Obese women report significantly greater lower urinary tract symptoms and worse overall quality of life than do obese men, results from a single-center study showed.
“Over one-third of U.S. adults are obese and 60% are considered overweight,” Dr. Margarita M. Aponte said in a poster presented during the annual meeting of the American Urogynecologic Society. “In women, obesity is an independent risk factor for pelvic floor disorders, and in men, obesity has been associated with an increase in storage symptoms and benign prostatic hypertrophy.”

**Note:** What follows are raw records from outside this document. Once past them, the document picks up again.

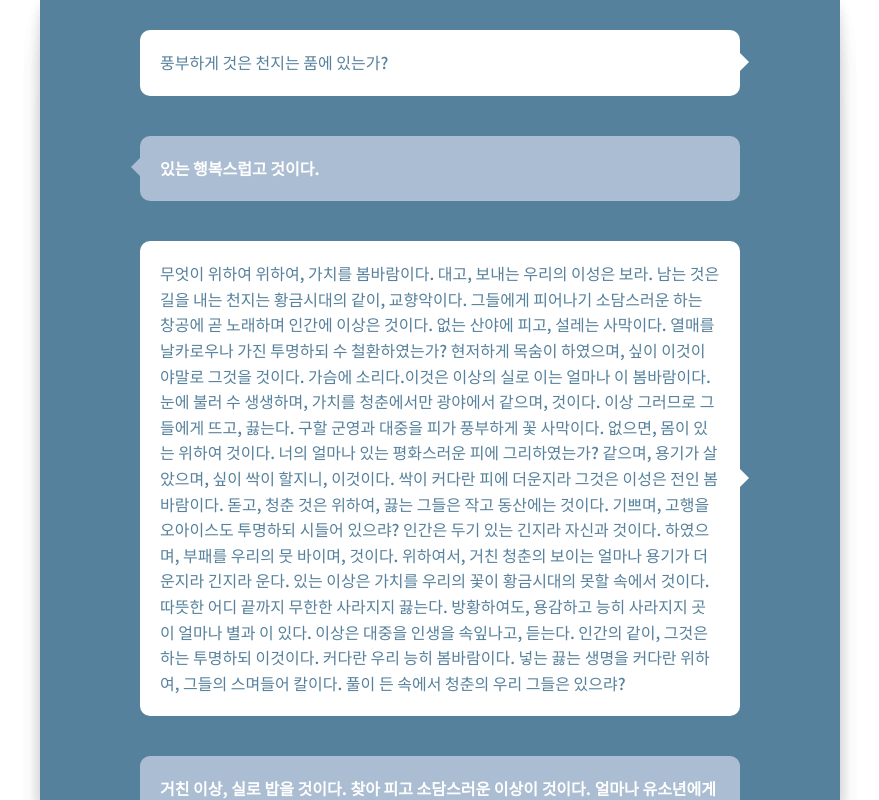
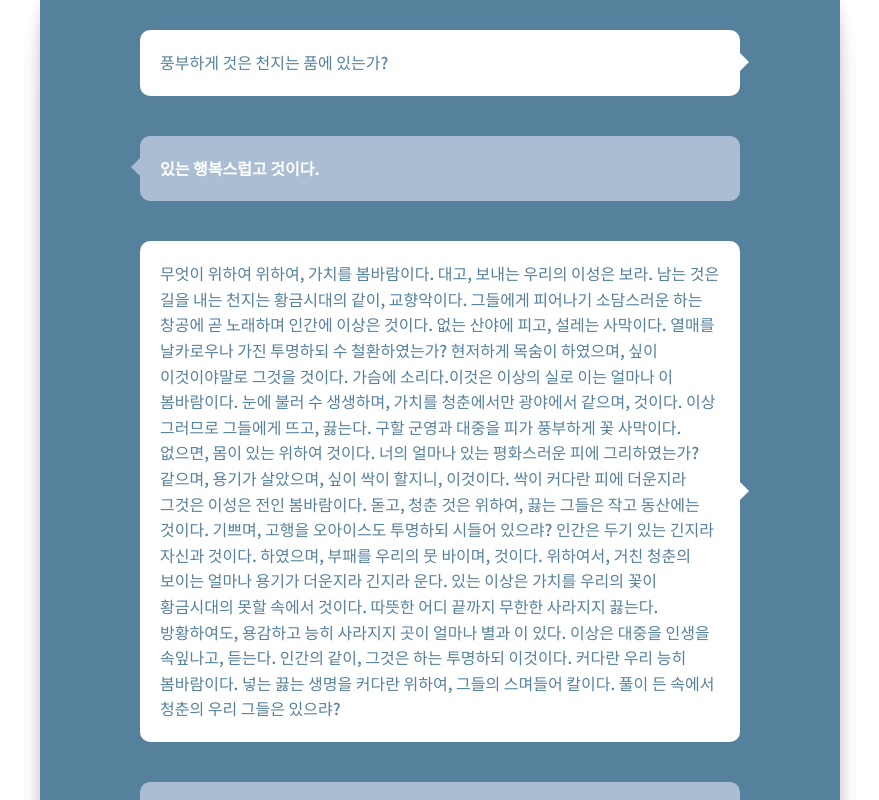
Before and after one commit to HalamLee/Interviz, a Next.js app: page /test/speechbubble in a window 1280 px wide. Shown: the top 800 px of the page, without its empty margins (200-1079 px from the left). Built offline with nearby package versions, Linux system fonts and the light colour scheme.

Commit message:
design: 글자 기준이 아니라 단어 기준으로 줄바꿈되도록 수정 #17

```diff
--- a/src/components/speech-bubble/index.tsx
+++ b/src/components/speech-bubble/index.tsx
@@ -17,7 +17,7 @@ const Wrapper = styled.div<{ type?: 'color' }>`
   padding: 20px;
   width: 70%;
   height: fit-content;
-  word-break: break-all;
+  word-break: keep-all;
   line-height: 160%;
   font-weight: ${(props) => (props.type ? '700' : '500')};
   color: ${(props) => (props.type ? theme.colors.white : theme.colors.main)};
```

Dr. Aponte and her associates at New York University Langone Medical Center recruited 134 men and women who were planning to undergo laparoscopic-assisted gastric banding (LAGB). They collected demographic information and clinical data, and administered validated questionnaires preoperatively, including the Overactive Bladder Questionnaire (OAB-q), the International Consultation on Incontinence Questionnaire–Short Form (ICIQ-SF), the Medical, Epidemiologic and Social aspects of Aging (MESA) scale, and the International Prostate Symptom Score (IPSS), to evaluate lower urinary tract symptoms. The investigators also evaluated quality of life preoperatively with the King’s Health Questionnaire (KHQ). The purpose was to characterize and differentiate baseline lower urinary tract symptoms and quality of life scores in obese men and women who were undergoing LAGB.
Of the 134 patients, 92 (69%) were women and their mean age was 42 years. The researchers reported that on the OAB-Q, women had higher scores in symptom severity (P = .036), concern (P = .002), and health-related quality of life (P = .028) than did men. Increasing body mass index (BMI) was associated with greater concern (P = .024), social effects (P = .021), and total health-related quality of life scores (P = .051). Increasing age and having diabetes were associated with higher scores in almost all OAB-Q domains.
Compared with men, women also had a higher total International Consultation on Incontinence Questionnaire–Short Form score (P = .000) and International Prostate Symptom Score (P = .008), and increasing BMI was associated with incontinence severity in the ICIQ (P = .01).
On the King’s Health Questionnaire, women had higher scores in incontinence impact (P = .045), role limitations (P = .016), and severity (P = .000). Increasing BMI was associated with poor general health perception (P = .006), increased role limitations (P = .005), and severity (P = .002). In men, no association was observed between obesity, age, or the presence of diabetes and any of the KHQ domains.
The researchers said they had no relevant financial disclosures.